» WHAT YOU HAVE TO DO: Below are some records; copy each line in them that contains "join".

☆ ☆ ☆ ☆ ☆

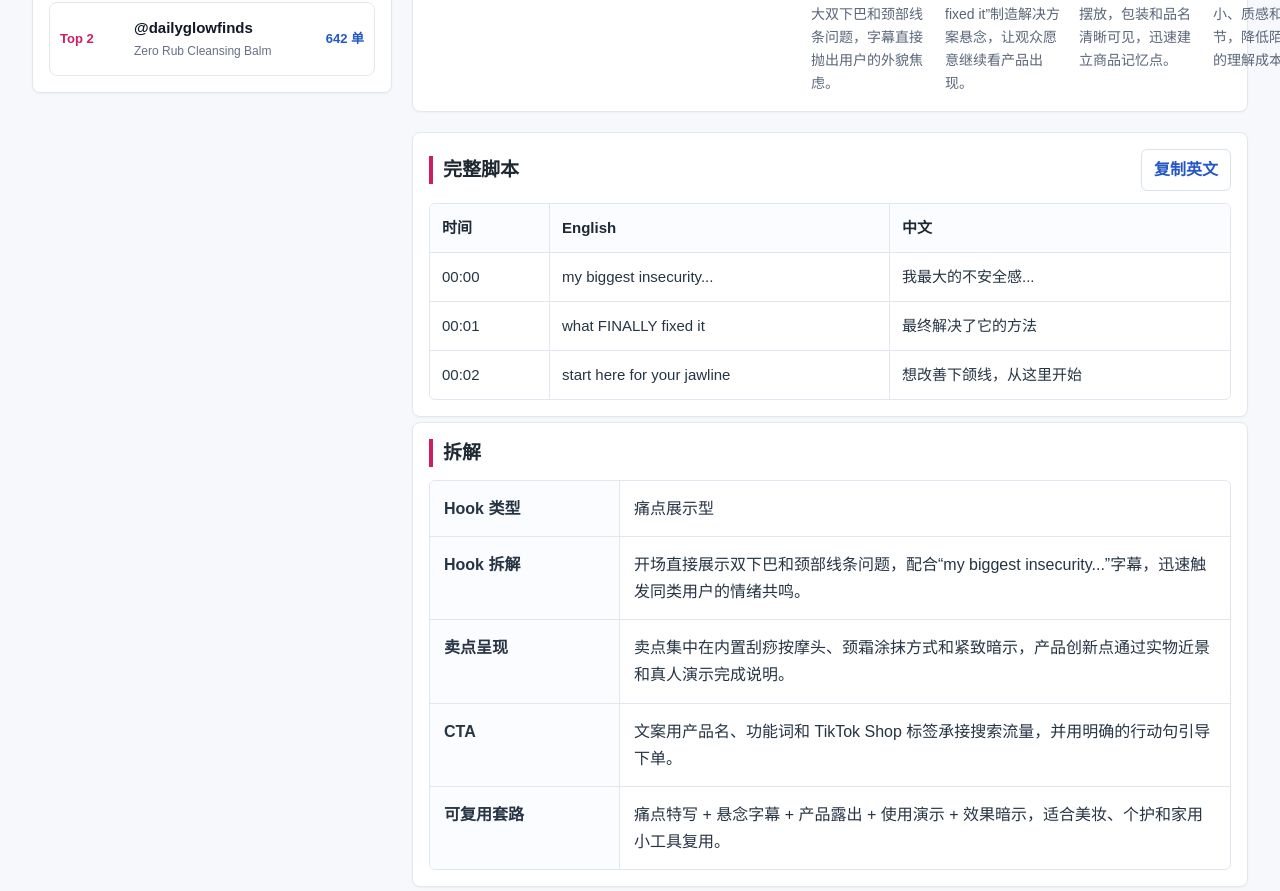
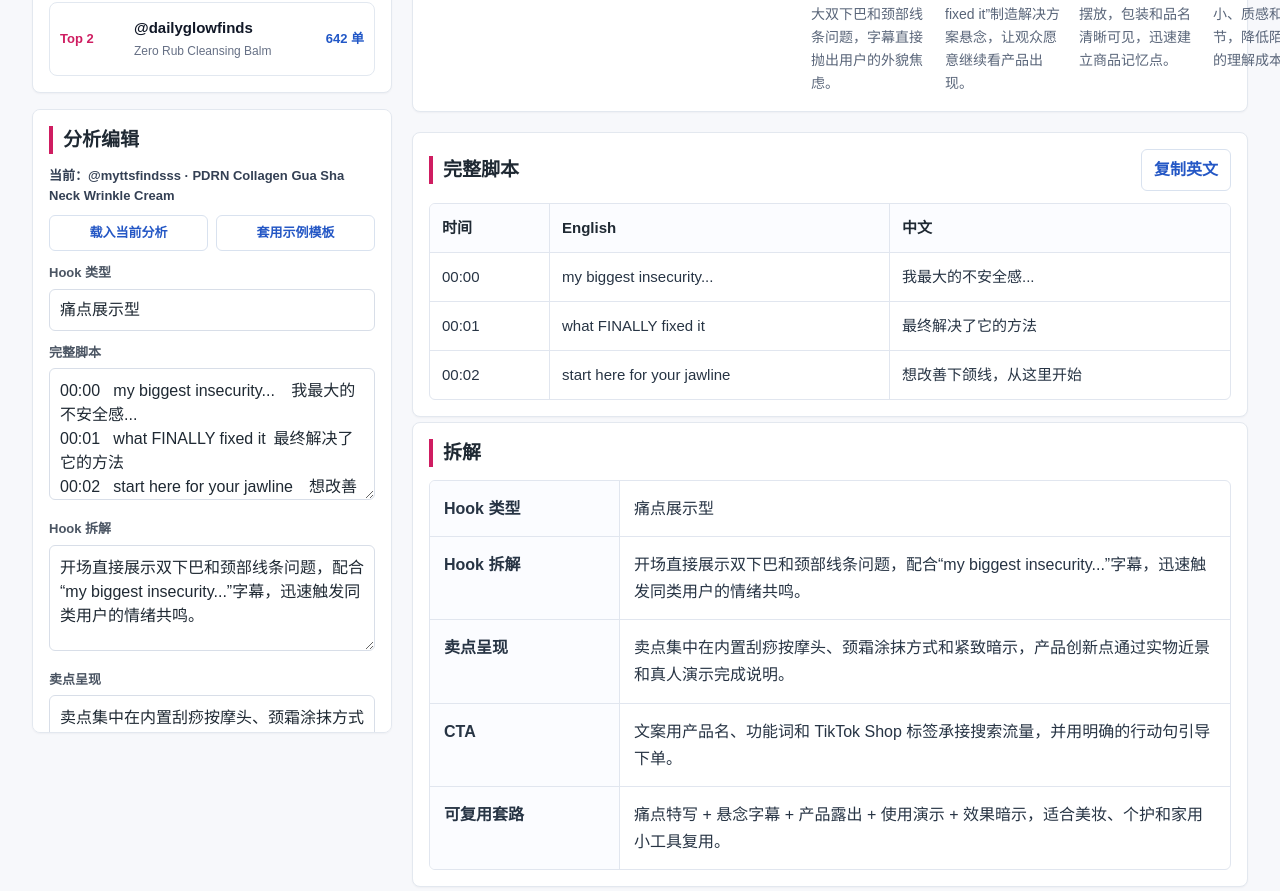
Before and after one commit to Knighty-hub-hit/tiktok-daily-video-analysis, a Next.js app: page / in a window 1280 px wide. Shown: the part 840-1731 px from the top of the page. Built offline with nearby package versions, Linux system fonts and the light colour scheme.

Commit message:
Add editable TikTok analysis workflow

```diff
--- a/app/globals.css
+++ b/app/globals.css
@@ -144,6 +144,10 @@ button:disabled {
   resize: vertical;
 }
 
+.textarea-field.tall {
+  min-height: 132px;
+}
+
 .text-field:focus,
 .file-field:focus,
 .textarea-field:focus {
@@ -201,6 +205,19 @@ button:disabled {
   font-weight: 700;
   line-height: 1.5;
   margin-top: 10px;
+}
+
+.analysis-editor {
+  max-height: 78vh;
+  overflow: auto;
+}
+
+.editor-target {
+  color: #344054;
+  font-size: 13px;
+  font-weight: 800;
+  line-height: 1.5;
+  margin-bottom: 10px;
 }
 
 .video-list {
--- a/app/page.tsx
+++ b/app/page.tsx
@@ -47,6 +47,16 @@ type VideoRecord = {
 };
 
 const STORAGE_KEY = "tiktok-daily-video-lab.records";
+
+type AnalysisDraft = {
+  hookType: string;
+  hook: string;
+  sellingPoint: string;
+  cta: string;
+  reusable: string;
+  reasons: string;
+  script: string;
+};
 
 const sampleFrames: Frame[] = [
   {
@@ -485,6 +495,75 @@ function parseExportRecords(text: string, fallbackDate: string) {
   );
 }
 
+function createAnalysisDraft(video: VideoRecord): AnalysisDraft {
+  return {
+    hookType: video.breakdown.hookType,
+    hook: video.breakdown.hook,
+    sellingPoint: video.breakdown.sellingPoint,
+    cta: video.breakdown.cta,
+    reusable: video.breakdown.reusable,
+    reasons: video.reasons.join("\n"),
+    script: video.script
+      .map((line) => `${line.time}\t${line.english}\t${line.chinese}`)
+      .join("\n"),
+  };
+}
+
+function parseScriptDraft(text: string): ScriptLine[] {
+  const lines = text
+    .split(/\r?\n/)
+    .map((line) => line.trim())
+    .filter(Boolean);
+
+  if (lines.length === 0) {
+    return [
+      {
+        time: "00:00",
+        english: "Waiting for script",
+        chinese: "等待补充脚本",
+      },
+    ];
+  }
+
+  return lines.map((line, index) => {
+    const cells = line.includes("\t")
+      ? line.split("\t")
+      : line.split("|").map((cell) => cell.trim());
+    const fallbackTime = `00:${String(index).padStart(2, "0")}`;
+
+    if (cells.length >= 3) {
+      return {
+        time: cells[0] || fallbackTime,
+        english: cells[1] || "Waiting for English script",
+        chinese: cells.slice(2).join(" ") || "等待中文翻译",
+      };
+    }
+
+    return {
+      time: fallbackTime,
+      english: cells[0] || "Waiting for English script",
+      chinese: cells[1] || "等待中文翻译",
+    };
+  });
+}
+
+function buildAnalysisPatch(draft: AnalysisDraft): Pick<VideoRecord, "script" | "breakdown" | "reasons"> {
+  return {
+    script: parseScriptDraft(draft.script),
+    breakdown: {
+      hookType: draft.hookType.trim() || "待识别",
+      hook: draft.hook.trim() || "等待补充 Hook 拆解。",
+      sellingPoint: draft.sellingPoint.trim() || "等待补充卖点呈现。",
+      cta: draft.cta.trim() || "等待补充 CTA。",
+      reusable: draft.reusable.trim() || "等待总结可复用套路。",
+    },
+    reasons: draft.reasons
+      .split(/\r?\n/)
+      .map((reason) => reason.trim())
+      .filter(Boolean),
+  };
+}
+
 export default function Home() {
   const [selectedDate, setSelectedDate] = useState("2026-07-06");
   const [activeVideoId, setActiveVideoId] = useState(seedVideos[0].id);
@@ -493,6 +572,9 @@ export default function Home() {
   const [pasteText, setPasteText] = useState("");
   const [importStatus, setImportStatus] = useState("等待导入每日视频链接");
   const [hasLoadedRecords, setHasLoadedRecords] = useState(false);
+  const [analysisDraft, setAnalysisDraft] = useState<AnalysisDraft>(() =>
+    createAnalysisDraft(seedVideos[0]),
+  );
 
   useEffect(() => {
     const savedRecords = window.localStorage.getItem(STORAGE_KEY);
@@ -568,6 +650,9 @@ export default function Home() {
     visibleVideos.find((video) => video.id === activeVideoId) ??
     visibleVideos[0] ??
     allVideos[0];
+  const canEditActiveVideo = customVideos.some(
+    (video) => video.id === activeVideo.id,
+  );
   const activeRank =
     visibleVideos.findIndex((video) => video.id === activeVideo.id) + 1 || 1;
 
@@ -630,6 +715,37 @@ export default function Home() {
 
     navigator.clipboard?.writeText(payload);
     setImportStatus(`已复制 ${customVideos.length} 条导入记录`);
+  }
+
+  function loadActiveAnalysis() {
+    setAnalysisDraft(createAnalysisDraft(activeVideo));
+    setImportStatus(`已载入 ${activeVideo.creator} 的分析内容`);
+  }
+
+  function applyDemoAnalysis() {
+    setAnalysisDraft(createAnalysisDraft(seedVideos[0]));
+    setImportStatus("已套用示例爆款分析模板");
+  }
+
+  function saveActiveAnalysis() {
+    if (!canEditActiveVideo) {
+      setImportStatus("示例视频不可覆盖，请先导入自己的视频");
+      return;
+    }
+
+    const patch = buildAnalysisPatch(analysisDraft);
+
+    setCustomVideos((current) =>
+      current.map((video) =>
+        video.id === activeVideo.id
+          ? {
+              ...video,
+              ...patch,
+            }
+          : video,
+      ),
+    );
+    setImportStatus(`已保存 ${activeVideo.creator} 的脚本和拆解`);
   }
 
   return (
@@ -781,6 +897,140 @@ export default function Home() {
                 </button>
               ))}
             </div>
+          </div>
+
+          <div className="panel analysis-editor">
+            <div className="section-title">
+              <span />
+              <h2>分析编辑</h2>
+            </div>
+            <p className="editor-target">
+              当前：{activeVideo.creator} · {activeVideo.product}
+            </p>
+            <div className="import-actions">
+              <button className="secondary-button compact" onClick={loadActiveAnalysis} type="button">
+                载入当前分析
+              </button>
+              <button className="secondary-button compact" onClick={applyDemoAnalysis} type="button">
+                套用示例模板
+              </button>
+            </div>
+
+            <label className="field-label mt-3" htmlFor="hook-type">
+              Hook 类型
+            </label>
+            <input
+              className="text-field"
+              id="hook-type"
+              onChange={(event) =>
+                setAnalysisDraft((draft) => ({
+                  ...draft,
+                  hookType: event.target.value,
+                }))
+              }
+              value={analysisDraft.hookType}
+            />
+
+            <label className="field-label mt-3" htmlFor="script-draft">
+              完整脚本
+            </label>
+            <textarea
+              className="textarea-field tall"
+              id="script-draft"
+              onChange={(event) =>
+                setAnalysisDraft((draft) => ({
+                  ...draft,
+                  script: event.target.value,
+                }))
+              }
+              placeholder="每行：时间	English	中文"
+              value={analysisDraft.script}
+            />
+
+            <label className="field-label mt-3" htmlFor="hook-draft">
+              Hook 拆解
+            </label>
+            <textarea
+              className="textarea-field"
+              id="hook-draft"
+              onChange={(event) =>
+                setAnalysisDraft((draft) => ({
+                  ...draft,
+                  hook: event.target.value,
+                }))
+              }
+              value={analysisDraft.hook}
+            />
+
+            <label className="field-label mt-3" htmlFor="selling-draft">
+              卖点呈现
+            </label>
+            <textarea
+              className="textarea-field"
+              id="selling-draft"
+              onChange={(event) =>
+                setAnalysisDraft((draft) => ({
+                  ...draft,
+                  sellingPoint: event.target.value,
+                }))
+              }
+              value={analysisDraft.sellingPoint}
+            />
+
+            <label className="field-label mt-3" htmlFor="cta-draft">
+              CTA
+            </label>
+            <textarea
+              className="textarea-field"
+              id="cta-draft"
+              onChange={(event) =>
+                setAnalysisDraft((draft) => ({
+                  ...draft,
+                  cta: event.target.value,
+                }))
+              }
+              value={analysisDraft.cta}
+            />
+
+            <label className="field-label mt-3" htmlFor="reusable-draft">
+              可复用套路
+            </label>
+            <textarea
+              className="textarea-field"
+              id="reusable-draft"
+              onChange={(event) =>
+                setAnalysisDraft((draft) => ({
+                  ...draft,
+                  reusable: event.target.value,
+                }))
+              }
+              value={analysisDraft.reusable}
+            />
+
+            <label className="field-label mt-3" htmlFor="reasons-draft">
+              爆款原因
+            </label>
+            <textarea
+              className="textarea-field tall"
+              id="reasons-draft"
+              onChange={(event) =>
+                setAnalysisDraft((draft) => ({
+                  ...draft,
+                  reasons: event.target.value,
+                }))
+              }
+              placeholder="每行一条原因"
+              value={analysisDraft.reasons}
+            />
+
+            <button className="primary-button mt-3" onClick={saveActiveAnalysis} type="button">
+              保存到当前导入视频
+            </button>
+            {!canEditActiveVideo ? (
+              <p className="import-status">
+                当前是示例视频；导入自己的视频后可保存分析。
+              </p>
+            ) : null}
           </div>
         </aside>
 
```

☆ ☆ ☆ ☆ ☆

» RESULT OF THIS EXERCISE:
+    reasons: video.reasons.join("\n"),
+      .join("\n"),
+        chinese: cells.slice(2).join(" ") || "等待中文翻译",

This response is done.